Task details
The entries below are to be returned exactly. Include all of them.

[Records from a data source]
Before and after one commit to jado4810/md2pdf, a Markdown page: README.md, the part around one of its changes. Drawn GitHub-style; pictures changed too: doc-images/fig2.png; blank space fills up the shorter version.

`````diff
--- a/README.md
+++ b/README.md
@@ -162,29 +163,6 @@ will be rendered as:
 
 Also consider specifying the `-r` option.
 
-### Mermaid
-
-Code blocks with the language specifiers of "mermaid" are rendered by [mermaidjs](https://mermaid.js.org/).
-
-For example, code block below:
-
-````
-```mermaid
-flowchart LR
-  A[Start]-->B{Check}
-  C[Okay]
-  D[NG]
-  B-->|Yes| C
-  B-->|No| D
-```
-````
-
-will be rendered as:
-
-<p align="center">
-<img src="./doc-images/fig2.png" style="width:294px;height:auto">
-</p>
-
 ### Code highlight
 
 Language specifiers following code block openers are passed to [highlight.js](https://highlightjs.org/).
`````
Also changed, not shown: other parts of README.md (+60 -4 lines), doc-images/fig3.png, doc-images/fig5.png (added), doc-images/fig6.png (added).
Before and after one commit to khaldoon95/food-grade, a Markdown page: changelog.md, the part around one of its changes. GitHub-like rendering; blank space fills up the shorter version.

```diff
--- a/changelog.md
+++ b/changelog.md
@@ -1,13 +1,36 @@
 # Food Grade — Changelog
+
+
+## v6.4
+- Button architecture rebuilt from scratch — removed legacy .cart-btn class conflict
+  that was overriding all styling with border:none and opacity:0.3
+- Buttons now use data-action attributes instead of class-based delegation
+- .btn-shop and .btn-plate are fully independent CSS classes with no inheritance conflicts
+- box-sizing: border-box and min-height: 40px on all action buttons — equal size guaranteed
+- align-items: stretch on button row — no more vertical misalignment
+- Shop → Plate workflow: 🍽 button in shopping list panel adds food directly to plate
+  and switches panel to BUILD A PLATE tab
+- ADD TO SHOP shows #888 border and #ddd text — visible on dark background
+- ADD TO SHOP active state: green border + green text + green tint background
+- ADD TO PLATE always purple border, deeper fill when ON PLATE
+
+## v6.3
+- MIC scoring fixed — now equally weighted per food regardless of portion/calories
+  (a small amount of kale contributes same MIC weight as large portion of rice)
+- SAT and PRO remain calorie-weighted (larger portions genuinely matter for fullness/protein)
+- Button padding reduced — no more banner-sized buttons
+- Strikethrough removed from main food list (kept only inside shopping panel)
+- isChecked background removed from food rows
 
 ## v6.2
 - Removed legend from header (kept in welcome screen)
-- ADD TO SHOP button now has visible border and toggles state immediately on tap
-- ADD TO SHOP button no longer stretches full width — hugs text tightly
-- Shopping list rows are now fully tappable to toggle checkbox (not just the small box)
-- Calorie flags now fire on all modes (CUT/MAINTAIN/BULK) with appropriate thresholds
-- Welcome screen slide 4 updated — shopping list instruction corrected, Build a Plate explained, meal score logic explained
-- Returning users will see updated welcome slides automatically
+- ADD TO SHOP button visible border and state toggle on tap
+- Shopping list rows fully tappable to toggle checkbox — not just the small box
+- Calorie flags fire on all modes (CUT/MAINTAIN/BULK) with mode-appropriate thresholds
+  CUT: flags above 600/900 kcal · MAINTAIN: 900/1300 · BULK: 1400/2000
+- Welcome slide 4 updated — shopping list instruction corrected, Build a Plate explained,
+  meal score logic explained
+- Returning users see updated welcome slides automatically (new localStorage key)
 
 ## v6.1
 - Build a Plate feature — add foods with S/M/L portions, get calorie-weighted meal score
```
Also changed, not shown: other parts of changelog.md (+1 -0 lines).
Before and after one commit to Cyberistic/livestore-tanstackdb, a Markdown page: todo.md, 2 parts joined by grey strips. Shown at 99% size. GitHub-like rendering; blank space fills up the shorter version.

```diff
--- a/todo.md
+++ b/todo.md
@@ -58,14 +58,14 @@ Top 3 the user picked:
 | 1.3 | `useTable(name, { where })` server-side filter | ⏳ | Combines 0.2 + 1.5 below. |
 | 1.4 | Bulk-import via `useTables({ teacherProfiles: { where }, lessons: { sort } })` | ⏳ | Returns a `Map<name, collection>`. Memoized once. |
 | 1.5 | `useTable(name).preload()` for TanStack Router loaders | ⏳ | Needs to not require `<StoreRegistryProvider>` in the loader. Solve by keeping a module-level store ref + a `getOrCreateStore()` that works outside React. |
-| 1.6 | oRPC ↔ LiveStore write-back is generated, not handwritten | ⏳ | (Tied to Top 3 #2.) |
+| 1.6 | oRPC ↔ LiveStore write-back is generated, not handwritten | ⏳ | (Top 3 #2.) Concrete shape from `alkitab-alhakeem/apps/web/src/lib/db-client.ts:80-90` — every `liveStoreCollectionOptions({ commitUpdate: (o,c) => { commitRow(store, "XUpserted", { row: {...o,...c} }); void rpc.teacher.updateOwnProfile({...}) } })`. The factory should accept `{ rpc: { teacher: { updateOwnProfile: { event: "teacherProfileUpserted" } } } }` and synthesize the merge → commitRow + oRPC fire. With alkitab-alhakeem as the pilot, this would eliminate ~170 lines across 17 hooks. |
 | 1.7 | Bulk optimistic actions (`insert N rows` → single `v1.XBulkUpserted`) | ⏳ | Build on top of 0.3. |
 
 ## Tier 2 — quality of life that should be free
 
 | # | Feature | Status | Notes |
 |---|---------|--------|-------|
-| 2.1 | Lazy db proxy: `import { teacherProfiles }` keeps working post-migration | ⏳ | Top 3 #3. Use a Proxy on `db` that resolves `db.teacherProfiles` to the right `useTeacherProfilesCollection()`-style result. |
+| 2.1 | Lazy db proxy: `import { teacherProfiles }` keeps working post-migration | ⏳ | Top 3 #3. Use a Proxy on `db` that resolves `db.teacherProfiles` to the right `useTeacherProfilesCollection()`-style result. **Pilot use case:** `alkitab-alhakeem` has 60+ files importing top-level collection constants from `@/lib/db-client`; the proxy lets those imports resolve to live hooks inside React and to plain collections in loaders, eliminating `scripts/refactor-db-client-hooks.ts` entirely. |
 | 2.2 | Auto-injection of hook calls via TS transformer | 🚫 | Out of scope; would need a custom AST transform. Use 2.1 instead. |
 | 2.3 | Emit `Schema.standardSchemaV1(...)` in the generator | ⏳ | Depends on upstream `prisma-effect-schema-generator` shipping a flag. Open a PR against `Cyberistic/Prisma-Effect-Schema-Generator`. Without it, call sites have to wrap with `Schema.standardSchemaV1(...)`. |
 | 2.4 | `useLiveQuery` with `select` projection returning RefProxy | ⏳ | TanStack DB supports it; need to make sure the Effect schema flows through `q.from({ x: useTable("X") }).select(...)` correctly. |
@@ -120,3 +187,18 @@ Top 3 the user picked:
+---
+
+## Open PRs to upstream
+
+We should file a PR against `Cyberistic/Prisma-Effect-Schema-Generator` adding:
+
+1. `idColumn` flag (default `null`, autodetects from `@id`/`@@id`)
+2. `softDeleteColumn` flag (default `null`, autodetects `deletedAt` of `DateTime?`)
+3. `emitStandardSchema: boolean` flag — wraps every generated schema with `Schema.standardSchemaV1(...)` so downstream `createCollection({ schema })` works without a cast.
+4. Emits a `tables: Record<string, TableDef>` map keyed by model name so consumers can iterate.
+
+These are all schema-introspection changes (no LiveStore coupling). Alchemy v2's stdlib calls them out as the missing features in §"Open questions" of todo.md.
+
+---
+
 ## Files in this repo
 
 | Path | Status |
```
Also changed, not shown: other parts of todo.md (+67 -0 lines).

The answer
Before and after one commit to jado4810/md2pdf, a Markdown page: README.md, the part around one of its changes. Drawn GitHub-style; pictures changed too: doc-images/fig2.png; blank space fills up the shorter version.

`````diff
--- a/README.md
+++ b/README.md
@@ -162,29 +163,6 @@ will be rendered as:
 
 Also consider specifying the `-r` option.
 
-### Mermaid
-
-Code blocks with the language specifiers of "mermaid" are rendered by [mermaidjs](https://mermaid.js.org/).
-
-For example, code block below:
-
-````
-```mermaid
-flowchart LR
-  A[Start]-->B{Check}
-  C[Okay]
-  D[NG]
-  B-->|Yes| C
-  B-->|No| D
-```
-````
-
-will be rendered as:
-
-<p align="center">
-<img src="./doc-images/fig2.png" style="width:294px;height:auto">
-</p>
-
 ### Code highlight
 
 Language specifiers following code block openers are passed to [highlight.js](https://highlightjs.org/).
`````
Also changed, not shown: other parts of README.md (+60 -4 lines), doc-images/fig3.png, doc-images/fig5.png (added), doc-images/fig6.png (added).
Before and after one commit to khaldoon95/food-grade, a Markdown page: changelog.md, the part around one of its changes. GitHub-like rendering; blank space fills up the shorter version.

```diff
--- a/changelog.md
+++ b/changelog.md
@@ -1,13 +1,36 @@
 # Food Grade — Changelog
+
+
+## v6.4
+- Button architecture rebuilt from scratch — removed legacy .cart-btn class conflict
+  that was overriding all styling with border:none and opacity:0.3
+- Buttons now use data-action attributes instead of class-based delegation
+- .btn-shop and .btn-plate are fully independent CSS classes with no inheritance conflicts
+- box-sizing: border-box and min-height: 40px on all action buttons — equal size guaranteed
+- align-items: stretch on button row — no more vertical misalignment
+- Shop → Plate workflow: 🍽 button in shopping list panel adds food directly to plate
+  and switches panel to BUILD A PLATE tab
+- ADD TO SHOP shows #888 border and #ddd text — visible on dark background
+- ADD TO SHOP active state: green border + green text + green tint background
+- ADD TO PLATE always purple border, deeper fill when ON PLATE
+
+## v6.3
+- MIC scoring fixed — now equally weighted per food regardless of portion/calories
+  (a small amount of kale contributes same MIC weight as large portion of rice)
+- SAT and PRO remain calorie-weighted (larger portions genuinely matter for fullness/protein)
+- Button padding reduced — no more banner-sized buttons
+- Strikethrough removed from main food list (kept only inside shopping panel)
+- isChecked background removed from food rows
 
 ## v6.2
 - Removed legend from header (kept in welcome screen)
-- ADD TO SHOP button now has visible border and toggles state immediately on tap
-- ADD TO SHOP button no longer stretches full width — hugs text tightly
-- Shopping list rows are now fully tappable to toggle checkbox (not just the small box)
-- Calorie flags now fire on all modes (CUT/MAINTAIN/BULK) with appropriate thresholds
-- Welcome screen slide 4 updated — shopping list instruction corrected, Build a Plate explained, meal score logic explained
-- Returning users will see updated welcome slides automatically
+- ADD TO SHOP button visible border and state toggle on tap
+- Shopping list rows fully tappable to toggle checkbox — not just the small box
+- Calorie flags fire on all modes (CUT/MAINTAIN/BULK) with mode-appropriate thresholds
+  CUT: flags above 600/900 kcal · MAINTAIN: 900/1300 · BULK: 1400/2000
+- Welcome slide 4 updated — shopping list instruction corrected, Build a Plate explained,
+  meal score logic explained
+- Returning users see updated welcome slides automatically (new localStorage key)
 
 ## v6.1
 - Build a Plate feature — add foods with S/M/L portions, get calorie-weighted meal score
```
Also changed, not shown: other parts of changelog.md (+1 -0 lines).
Before and after one commit to Cyberistic/livestore-tanstackdb, a Markdown page: todo.md, 2 parts joined by grey strips. Shown at 99% size. GitHub-like rendering; blank space fills up the shorter version.

```diff
--- a/todo.md
+++ b/todo.md
@@ -58,14 +58,14 @@ Top 3 the user picked:
 | 1.3 | `useTable(name, { where })` server-side filter | ⏳ | Combines 0.2 + 1.5 below. |
 | 1.4 | Bulk-import via `useTables({ teacherProfiles: { where }, lessons: { sort } })` | ⏳ | Returns a `Map<name, collection>`. Memoized once. |
 | 1.5 | `useTable(name).preload()` for TanStack Router loaders | ⏳ | Needs to not require `<StoreRegistryProvider>` in the loader. Solve by keeping a module-level store ref + a `getOrCreateStore()` that works outside React. |
-| 1.6 | oRPC ↔ LiveStore write-back is generated, not handwritten | ⏳ | (Tied to Top 3 #2.) |
+| 1.6 | oRPC ↔ LiveStore write-back is generated, not handwritten | ⏳ | (Top 3 #2.) Concrete shape from `alkitab-alhakeem/apps/web/src/lib/db-client.ts:80-90` — every `liveStoreCollectionOptions({ commitUpdate: (o,c) => { commitRow(store, "XUpserted", { row: {...o,...c} }); void rpc.teacher.updateOwnProfile({...}) } })`. The factory should accept `{ rpc: { teacher: { updateOwnProfile: { event: "teacherProfileUpserted" } } } }` and synthesize the merge → commitRow + oRPC fire. With alkitab-alhakeem as the pilot, this would eliminate ~170 lines across 17 hooks. |
 | 1.7 | Bulk optimistic actions (`insert N rows` → single `v1.XBulkUpserted`) | ⏳ | Build on top of 0.3. |
 
 ## Tier 2 — quality of life that should be free
 
 | # | Feature | Status | Notes |
 |---|---------|--------|-------|
-| 2.1 | Lazy db proxy: `import { teacherProfiles }` keeps working post-migration | ⏳ | Top 3 #3. Use a Proxy on `db` that resolves `db.teacherProfiles` to the right `useTeacherProfilesCollection()`-style result. |
+| 2.1 | Lazy db proxy: `import { teacherProfiles }` keeps working post-migration | ⏳ | Top 3 #3. Use a Proxy on `db` that resolves `db.teacherProfiles` to the right `useTeacherProfilesCollection()`-style result. **Pilot use case:** `alkitab-alhakeem` has 60+ files importing top-level collection constants from `@/lib/db-client`; the proxy lets those imports resolve to live hooks inside React and to plain collections in loaders, eliminating `scripts/refactor-db-client-hooks.ts` entirely. |
 | 2.2 | Auto-injection of hook calls via TS transformer | 🚫 | Out of scope; would need a custom AST transform. Use 2.1 instead. |
 | 2.3 | Emit `Schema.standardSchemaV1(...)` in the generator | ⏳ | Depends on upstream `prisma-effect-schema-generator` shipping a flag. Open a PR against `Cyberistic/Prisma-Effect-Schema-Generator`. Without it, call sites have to wrap with `Schema.standardSchemaV1(...)`. |
 | 2.4 | `useLiveQuery` with `select` projection returning RefProxy | ⏳ | TanStack DB supports it; need to make sure the Effect schema flows through `q.from({ x: useTable("X") }).select(...)` correctly. |
@@ -120,3 +187,18 @@ Top 3 the user picked:
+---
+
+## Open PRs to upstream
+
+We should file a PR against `Cyberistic/Prisma-Effect-Schema-Generator` adding:
+
+1. `idColumn` flag (default `null`, autodetects from `@id`/`@@id`)
+2. `softDeleteColumn` flag (default `null`, autodetects `deletedAt` of `DateTime?`)
+3. `emitStandardSchema: boolean` flag — wraps every generated schema with `Schema.standardSchemaV1(...)` so downstream `createCollection({ schema })` works without a cast.
+4. Emits a `tables: Record<string, TableDef>` map keyed by model name so consumers can iterate.
+
+These are all schema-introspection changes (no LiveStore coupling). Alchemy v2's stdlib calls them out as the missing features in §"Open questions" of todo.md.
+
+---
+
 ## Files in this repo
 
 | Path | Status |
```
Also changed, not shown: other parts of todo.md (+67 -0 lines).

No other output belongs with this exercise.